### Required work
Strip out the pictures and output each remaining line of the data word for word.

Screenshot and code edit data:
---+---

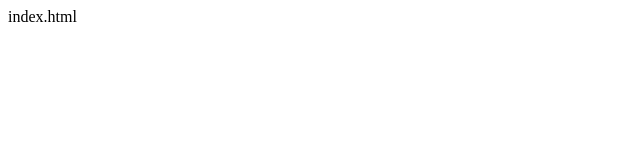
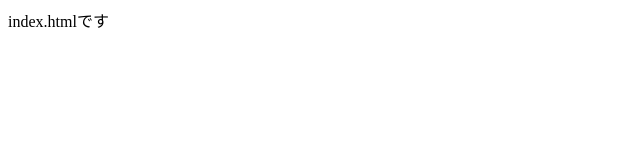
Before and after one commit to Kaiho-Tada/test, a plain HTML site: page index.html in a window 1280 px wide. Shown: the full height of the page, 0-640 px from the left. Drawn offline with Linux system fonts and the light colour scheme.

Commit message:
index.htmlです

```diff
--- a/index.html
+++ b/index.html
@@ -7,6 +7,6 @@
   <title>Document</title>
 </head>
 <body>
-  index.html
+  index.htmlです
 </body>
 </html>
```
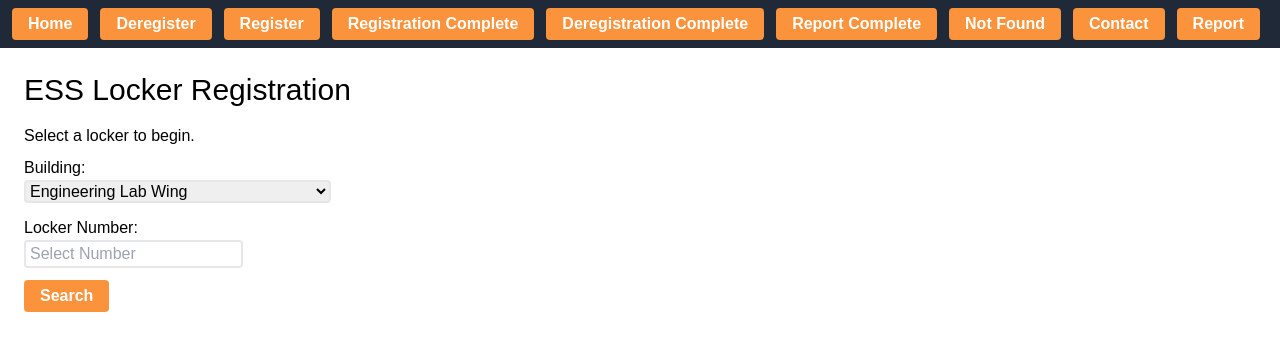
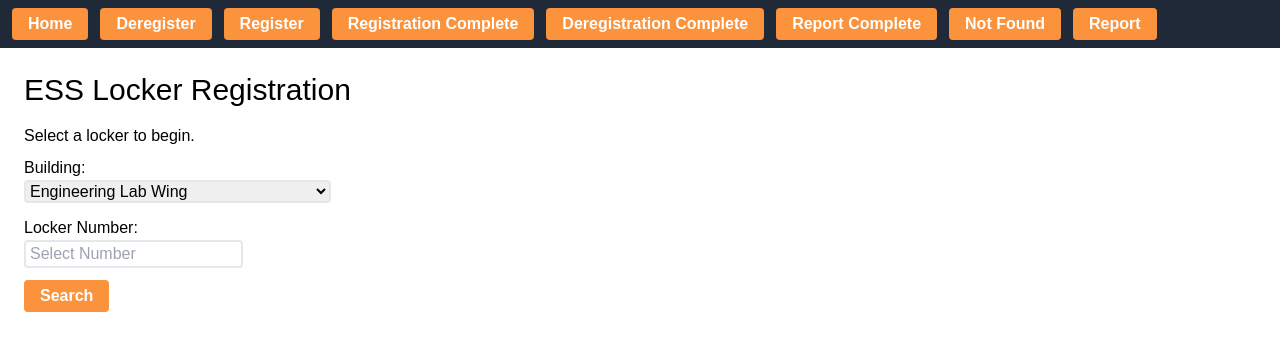
Before and after one commit to VikeLabs/ess-locker-registration, a Next.js app: page / in a window 1280 px wide. Shown: the top 350 px of the page. Built offline with nearby package versions, Linux system fonts and the light colour scheme; a web font is replaced by a local one.

Commit message:
removed contact page, push to future PR

```diff
--- a/components/navbar.tsx
+++ b/components/navbar.tsx
@@ -22,9 +22,6 @@ export default function Navbar() {
       <a href="/notfound" className="bg-orange-400 hover:bg-orange-600 text-white font-bold py-1 px-4 rounded">
         Not Found
       </a>
-      <a href="/contact" className="bg-orange-400 hover:bg-orange-600 text-white font-bold py-1 px-4 rounded">
-        Contact
-      </a>
       <a href="/report" className="bg-orange-400 hover:bg-orange-600 text-white font-bold py-1 px-4 rounded">
         Report
       </a>
--- a/pages/contact.tsx
+++ /dev/null
@@ -1,15 +0,0 @@
-import Head from "next/head";
-
-export default function Contact() {
-    return (
-        <div className='ml-4 py-4 px-2 space-y-2'>
-            <Head>
-                <title>Contact</title>
-            </Head>
-            <h1 className='text-3xl text-bold py-2'>Contact</h1>
-
-            <p>Lockers system maintainer: Name</p>
-            <p>ESS Director of IT: Name</p>
-        </div>
-    );
-}
```
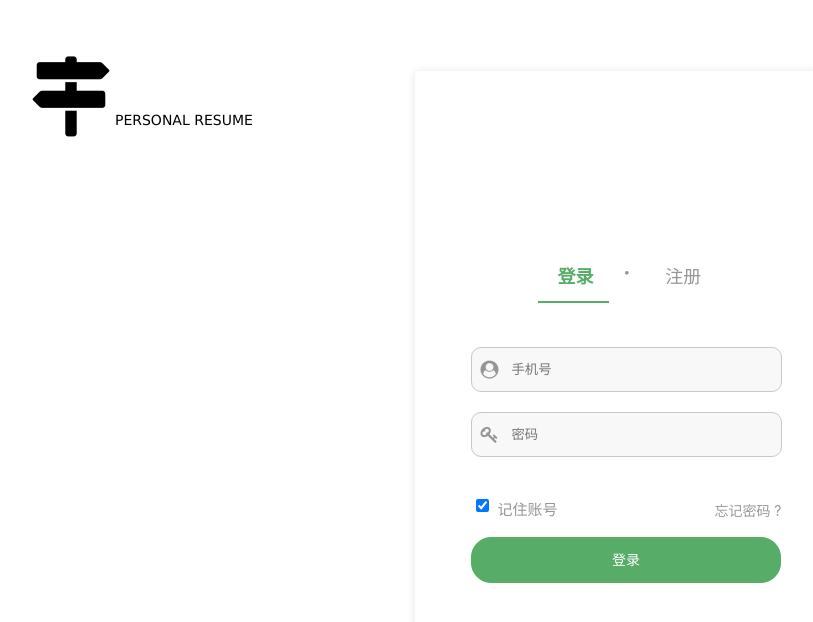
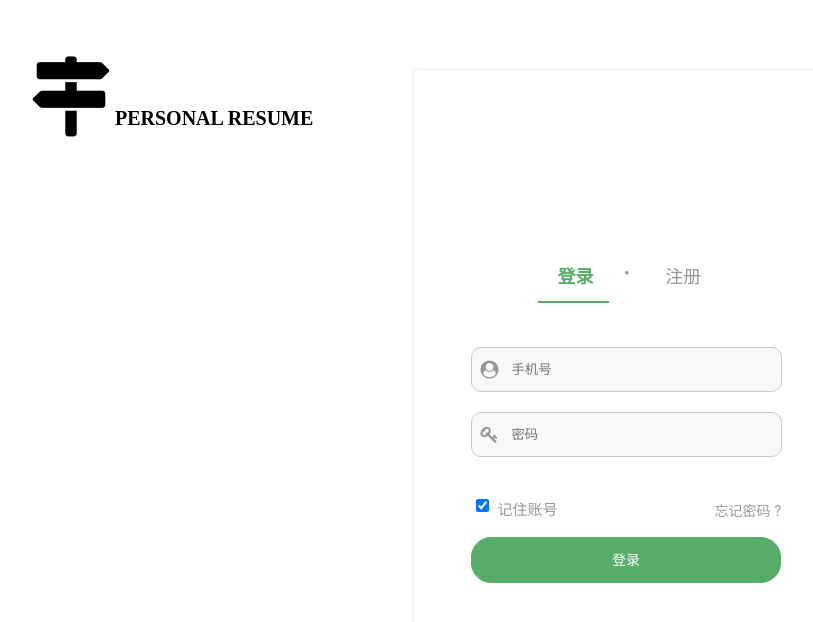
Before and after one commit to Audrey-ones/resume-client, a website: page app/sign_in.html in a window 1280 px wide. Shown: the whole page, without its empty margins (27-840 px from the left). Drawn offline with nearby package versions, Linux system fonts and the light colour scheme; some packages are replaced by stand-ins of ours.

Commit message:
修改logo标题样式

```diff
--- a/app/css/style.css
+++ b/app/css/style.css
@@ -15,6 +15,13 @@ body{
 }
 .sign .logo img {
     width: 100px;
+}
+
+.sign .logo .logo_title{
+    font-family: STLiti;
+    /*font-family: STXinwei;*/
+    font-size: 20px;
+    font-weight: 700;
 }
 
 /* 主要内容*/
--- a/app/sign_in.html
+++ b/app/sign_in.html
@@ -21,7 +21,7 @@
     <a href="index.html" style="color: black;">
         <div class="logo">
             <i class="fa fa-map-signs" aria-hidden="true" style="font-size: 80px"></i>
-            <span style="font-family: verdana;">PERSONAL RESUME</span>
+            <span class="logo_title">PERSONAL RESUME</span>
         </div>
     </a>
     <!--主要内容-->
```
Also changed, not shown: app/register.html (+1 -1 lines).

---+---

### Response area
Before and after one commit to Kaiho-Tada/test, a plain HTML site: page index.html in a window 1280 px wide. Shown: the full height of the page, 0-640 px from the left. Drawn offline with Linux system fonts and the light colour scheme.

Commit message:
index.htmlです

```diff
--- a/index.html
+++ b/index.html
@@ -7,6 +7,6 @@
   <title>Document</title>
 </head>
 <body>
-  index.html
+  index.htmlです
 </body>
 </html>
```
Before and after one commit to VikeLabs/ess-locker-registration, a Next.js app: page / in a window 1280 px wide. Shown: the top 350 px of the page. Built offline with nearby package versions, Linux system fonts and the light colour scheme; a web font is replaced by a local one.

Commit message:
removed contact page, push to future PR

```diff
--- a/components/navbar.tsx
+++ b/components/navbar.tsx
@@ -22,9 +22,6 @@ export default function Navbar() {
       <a href="/notfound" className="bg-orange-400 hover:bg-orange-600 text-white font-bold py-1 px-4 rounded">
         Not Found
       </a>
-      <a href="/contact" className="bg-orange-400 hover:bg-orange-600 text-white font-bold py-1 px-4 rounded">
-        Contact
-      </a>
       <a href="/report" className="bg-orange-400 hover:bg-orange-600 text-white font-bold py-1 px-4 rounded">
         Report
       </a>
--- a/pages/contact.tsx
+++ /dev/null
@@ -1,15 +0,0 @@
-import Head from "next/head";
-
-export default function Contact() {
-    return (
-        <div className='ml-4 py-4 px-2 space-y-2'>
-            <Head>
-                <title>Contact</title>
-            </Head>
-            <h1 className='text-3xl text-bold py-2'>Contact</h1>
-
-            <p>Lockers system maintainer: Name</p>
-            <p>ESS Director of IT: Name</p>
-        </div>
-    );
-}
```
Before and after one commit to Audrey-ones/resume-client, a website: page app/sign_in.html in a window 1280 px wide. Shown: the whole page, without its empty margins (27-840 px from the left). Drawn offline with nearby package versions, Linux system fonts and the light colour scheme; some packages are replaced by stand-ins of ours.

Commit message:
修改logo标题样式

```diff
--- a/app/css/style.css
+++ b/app/css/style.css
@@ -15,6 +15,13 @@ body{
 }
 .sign .logo img {
     width: 100px;
+}
+
+.sign .logo .logo_title{
+    font-family: STLiti;
+    /*font-family: STXinwei;*/
+    font-size: 20px;
+    font-weight: 700;
 }
 
 /* 主要内容*/
--- a/app/sign_in.html
+++ b/app/sign_in.html
@@ -21,7 +21,7 @@
     <a href="index.html" style="color: black;">
         <div class="logo">
             <i class="fa fa-map-signs" aria-hidden="true" style="font-size: 80px"></i>
-            <span style="font-family: verdana;">PERSONAL RESUME</span>
+            <span class="logo_title">PERSONAL RESUME</span>
         </div>
     </a>
     <!--主要内容-->
```
Also changed, not shown: app/register.html (+1 -1 lines).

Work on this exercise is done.